We are gathering information for a two-year project about the history of this movement which played a key role in shaping present-day Vermont. We will conduct community conversations with Vermonters who were here in the 1970s or were influenced by that time.
Spring 2016 Programs were held all over the state!
April 13 – Brattleboro
Brooks Memorial Library Meeting Room
224 Main Street, Brattleboro
April 20 – St. Johnsbury
St. Johnsbury Athenaeum
1171 Main Street
April 27 – Burlington
Fletcher Free Library
235 College Street, Burlington
May 4 – North Bennington
Park McCullough House
1 Park Street, North Bennington
If you were here in the 1970s, whether you considered yourself part of the counterculture movement or not, please take our survey!

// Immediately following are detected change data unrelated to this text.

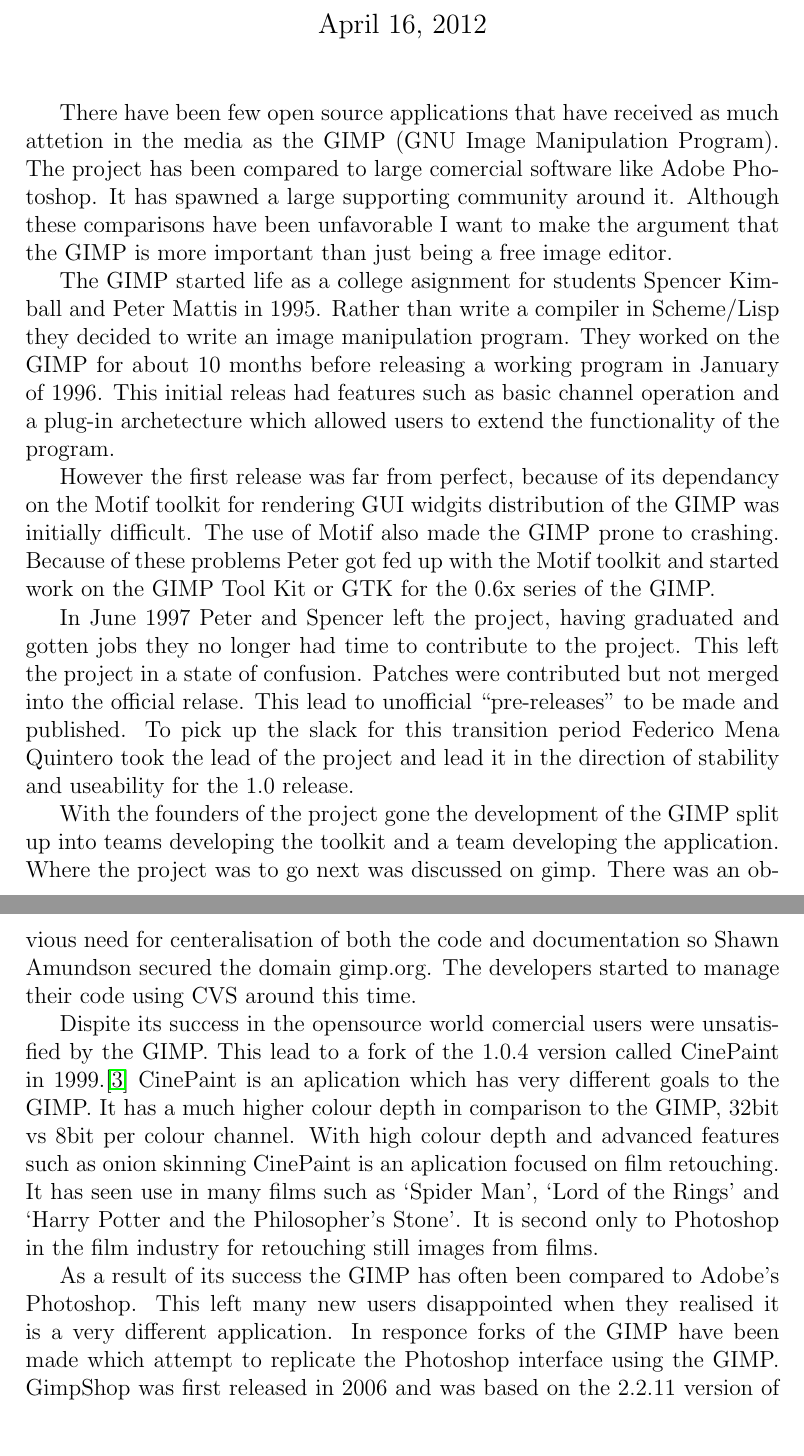
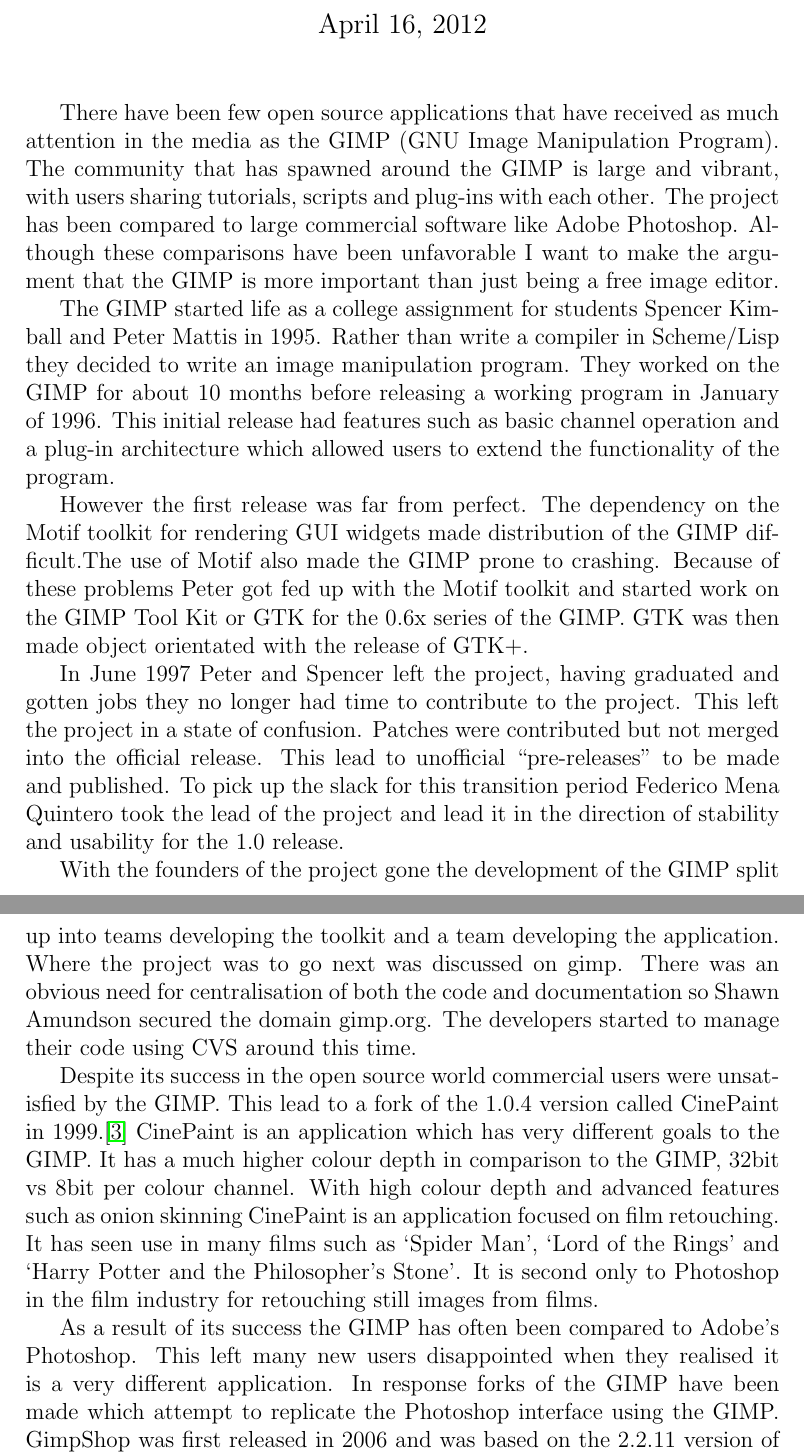
Before and after one commit to possiblyneil/report, a LaTeX document (report.tex): two parts of pages 1 and 2 of 2, joined at a grey line, cut so that both start at the same text, the shorter picture padded with empty space. Compiled offline with pdfLaTeX.

Commit message:
More words

```diff
--- a/report.tex
+++ b/report.tex
@@ -19,56 +19,60 @@
 
 %Introduce the thing
 	There have been few open source applications that have received as much
-	attetion in the media as the GIMP (GNU Image Manipulation Program). The
-	project has been compared to large comercial software like Adobe Photoshop.
-	It has spawned a large supporting community around it. Although these
+	attention in the media as the GIMP (GNU Image Manipulation Program). The
+	community that has spawned around the GIMP is large and vibrant, with users
+	sharing tutorials, scripts and plug-ins with each other. The project has been
+	compared to large commercial software like Adobe Photoshop.  Although these
 	comparisons have been unfavorable I want to make the argument that the GIMP
 	is more important than just being a free image editor.
 
-	The GIMP started life as a college asignment for students Spencer Kimball
+	The GIMP started life as a college assignment for students Spencer Kimball
 	and Peter Mattis in 1995. Rather than write a compiler in Scheme/Lisp they
 	decided to write an image manipulation program. They worked on the GIMP for
 	about 10 months before releasing a working program in January of 1996. This
-	initial releas had features such as basic channel operation and a plug-in
-	archetecture which allowed users to extend the functionality of the
+	initial release had features such as basic channel operation and a plug-in
+	architecture which allowed users to extend the functionality of the
 	program.
 
-	However the first release was far from perfect, because of its dependancy
-	on the Motif toolkit for rendering GUI widgits distribution of the GIMP was
-	initially difficult. The use of Motif also made the GIMP prone to crashing.
-	Because of these problems Peter got fed up with the Motif toolkit and
-	started work on the GIMP Tool Kit or GTK for the 0.6x series of the GIMP.
+	However the first release was far from perfect. The dependency on the Motif
+	toolkit for rendering GUI widgets made distribution of the GIMP
+	difficult.The use of Motif also made the GIMP prone to crashing.  Because
+	of these problems Peter got fed up with the Motif toolkit and started work
+	on the GIMP Tool Kit or GTK for the 0.6x series of the GIMP.  GTK was then
+	made object orientated with the release of GTK+.
 	%Need to fill in the blank drawn here, too bored right now.
 
 	In June 1997 Peter and Spencer left the project, having graduated and gotten
 	jobs they no longer had time to contribute to the project. This left the
 	project in a state of confusion. Patches were contributed but not merged
-	into the official relase. This lead to unofficial ``pre-releases'' to be
+	into the official release. This lead to unofficial ``pre-releases'' to be
 	made and published. To pick up the slack for this transition period Federico
 	Mena Quintero took the lead of the project and lead it in the direction of
-	stability and useability for the 1.0 release.
+	stability and usability for the 1.0 release.
 
 	With the founders of the project gone the development of the GIMP split up
 	into teams developing the toolkit and a team developing the application.
 	Where the project was to go next was discussed on #gimp. There was an
-	obvious need for centeralisation of both the code and documentation so Shawn
+	obvious need for centralisation of both the code and documentation so Shawn
 	Amundson secured the domain gimp.org. The developers started to manage their
 	code using CVS around this time.
 
 	%Feels like there is a bit of a gap here too. :/
-	Dispite its success in the opensource world comercial users were unsatisfied
+	Despite its success in the open source world commercial users were unsatisfied
 	by the GIMP. This lead to a fork of the 1.0.4 version called CinePaint in
-	1999.\cite{release} CinePaint is an aplication which has very different
+	1999.\cite{release} CinePaint is an application which has very different
 	goals to the GIMP. It has a much higher colour depth in comparison to the
 	GIMP, 32bit vs 8bit per colour channel. With high colour depth and advanced
-	features such as onion skinning CinePaint is an aplication focused on film
+	features such as onion skinning CinePaint is an application focused on film
 	retouching. It has seen use in many films such as `Spider Man', `Lord of the
 	Rings' and `Harry Potter and the Philosopher's Stone'. It is second only to
 	Photoshop in the film industry for retouching still images from films.
 
+
+
 	As a result of its success the GIMP has often been compared to Adobe's
 	Photoshop. This left many new users disappointed when they realised it is a
-	very different application. In responce forks of the GIMP have been made
+	very different application. In response forks of the GIMP have been made
 	which attempt to replicate the Photoshop interface using the GIMP. GimpShop
 	was first released in 2006 and was based on the 2.2.11 version of the GIMP.
 	It featured menus which resembled those found in Photoshop and application
```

Would you like to hear the latest news from the VT70s project, delivered right to your inbox? Sign up for our Vermont 70s enews. You'll receive updates, thoughtful reflections, and insights into the project on an occasional basis.
The artwork shown here is from a handmade magazine entitled Greenfeel. It was a combination of stories, poems, and drawings from 1970. There's even an ad for the Greenfeel Commune seeking members!
This project was made possible in part by the Institute of Museum and Library Services (Grant #MA-10-14-0279-14).
About the Institute of Museum and Library Services
The Institute of Museum and Library Services is the primary source of federal support for the nation's 123,000 libraries and 35,000 museums. Our mission is to inspire libraries and museums to advance innovation, lifelong learning, and cultural and civic engagement. Our grant making, policy development, and research help libraries and museums deliver valuable services that make it possible for communities and individuals to thrive.